Privacy is an important topic for most Americans, regardless of their political standing. This is especially true when it comes to politics, voting, and interactions with the government. Though varying levels of privacy laws exist to address each of these situations, there’s a general consensus that it should be a voter’s right to write to the government, complain, or vote without public fallout following him around afterward. That’s why a recent report highlighting how the White House published the names, emails, phone numbers, and home addresses of Trump’s critics is so surprising.
The 112-page document, released by the Trump administration in response to repeated accusations of fraud, provides a direct screen copy of emails received by the administration. Many of the emails focus negatively on the Presidential Advisory Commission on Election Integrity, a movement attempting to access voter information in a way that’s more transparent (at least for the government).
Critics of the Presidential Advisory Commission on Election Integrity say it would grant Trump access to the full names, addresses, date of birth, political leaning, voter history, and last four SSN digits for every voter in the United States. Opponents point out that giving a candidate (or current POTUS) this information poses many risks to the public; not only could it get into the wrong hands, but it could also potentially be abused to manipulate an election, too.
People who sent emails (either positively, negatively or just to say they voted) are now finding that their emails are disclosed to the public in full. Though many are limited to just first names, last names, emails, and locations, some individuals did include personal addresses, potentially placing their safety at risk in these tumultuous political times.
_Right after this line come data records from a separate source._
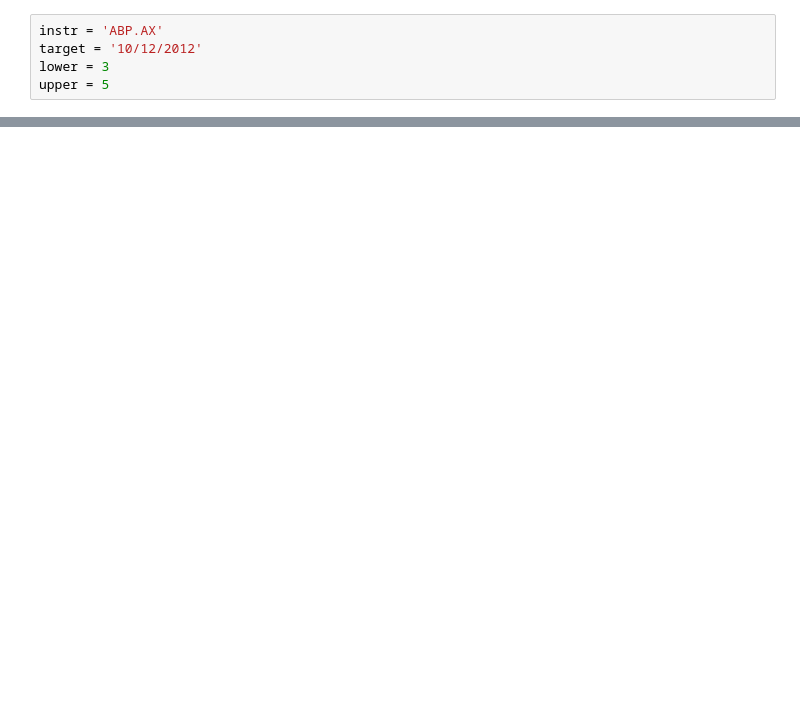
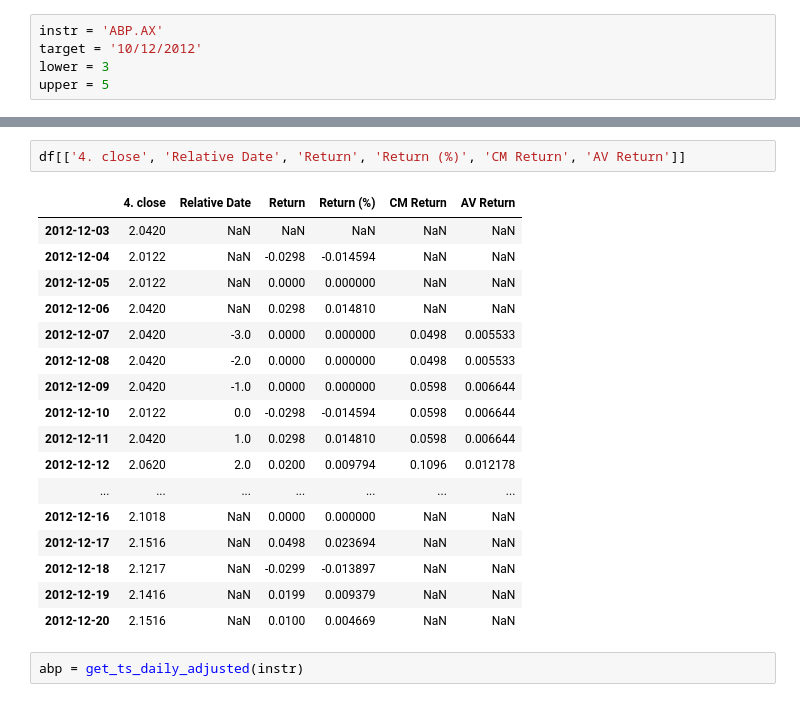
Before and after one commit to timhor/seng3011-envision, a Jupyter notebook: backend/notebooks/Data Manipulation.ipynb, the cells around one changed output, grey strips where cells are left out. Cells and saved outputs as stored; diff of their text form; blank space fills up the shorter version.

```diff
--- a/backend/notebooks/Data Manipulation.ipynb
+++ b/backend/notebooks/Data Manipulation.ipynb
@@ -140,0 +162,22 @@ df
+# %%
+df[['4. close', 'Relative Date', 'Return', 'Return (%)', 'CM Return', 'AV Return']]
+# %% [output]
+|  | 4. close | Relative Date | Return | Return (%) | CM Return | AV Return |
+| 2012-12-03 | 2.0420 | NaN | NaN | NaN | NaN | NaN |
+| 2012-12-04 | 2.0122 | NaN | -0.0298 | -0.014594 | NaN | NaN |
+| 2012-12-05 | 2.0122 | NaN | 0.0000 | 0.000000 | NaN | NaN |
+| 2012-12-06 | 2.0420 | NaN | 0.0298 | 0.014810 | NaN | NaN |
+| 2012-12-07 | 2.0420 | -3.0 | 0.0000 | 0.000000 | 0.0498 | 0.005533 |
+| 2012-12-08 | 2.0420 | -2.0 | 0.0000 | 0.000000 | 0.0498 | 0.005533 |
+| 2012-12-09 | 2.0420 | -1.0 | 0.0000 | 0.000000 | 0.0598 | 0.006644 |
+| 2012-12-10 | 2.0122 | 0.0 | -0.0298 | -0.014594 | 0.0598 | 0.006644 |
+| 2012-12-11 | 2.0420 | 1.0 | 0.0298 | 0.014810 | 0.0598 | 0.006644 |
+| 2012-12-12 | 2.0620 | 2.0 | 0.0200 | 0.009794 | 0.1096 | 0.012178 |
+| ... | ... | ... | ... | ... | ... | ... |
+| 2012-12-16 | 2.1018 | NaN | 0.0000 | 0.000000 | NaN | NaN |
+| 2012-12-17 | 2.1516 | NaN | 0.0498 | 0.023694 | NaN | NaN |
+| 2012-12-18 | 2.1217 | NaN | -0.0299 | -0.013897 | NaN | NaN |
+| 2012-12-19 | 2.1416 | NaN | 0.0199 | 0.009379 | NaN | NaN |
+| 2012-12-20 | 2.1516 | NaN | 0.0100 | 0.004669 | NaN | NaN |
+# %%
+abp = get_ts_daily_adjusted(instr)
```
Also changed, not shown: parts of 23 cells of this notebook, 2 other files.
Former Deputy Secretary of Labor Chris Lu pointed out that just because the POTUS legally can release personal information, it doesn’t necessarily mean he should.
“Whether or not it’s legal to disclose this personal information, it’s clearly improper, and no responsible White House would do this.”
Theresa Lee, staff attorney to the American Civil Liberties Union (ACLU), drew attention to how concerning the sheer lack of regard for privacy was.
“This cavalier attitude toward the public’s personal information is especially concerning given the commission’s request for sensitive data on every registered voter in the country.”
While most voters likely won’t experience any problems, there is a heightened risk for identity theft and retaliation from alt-right or alt-left groups. The release is neither an issue of being a Republican or a Democrat; in fact, members of both parties wrote in and had their information disclosed equally. Instead, people who included addresses must now worry whether or not unstable and undesirable individuals can now track them down simply because they chose to speak out about politics.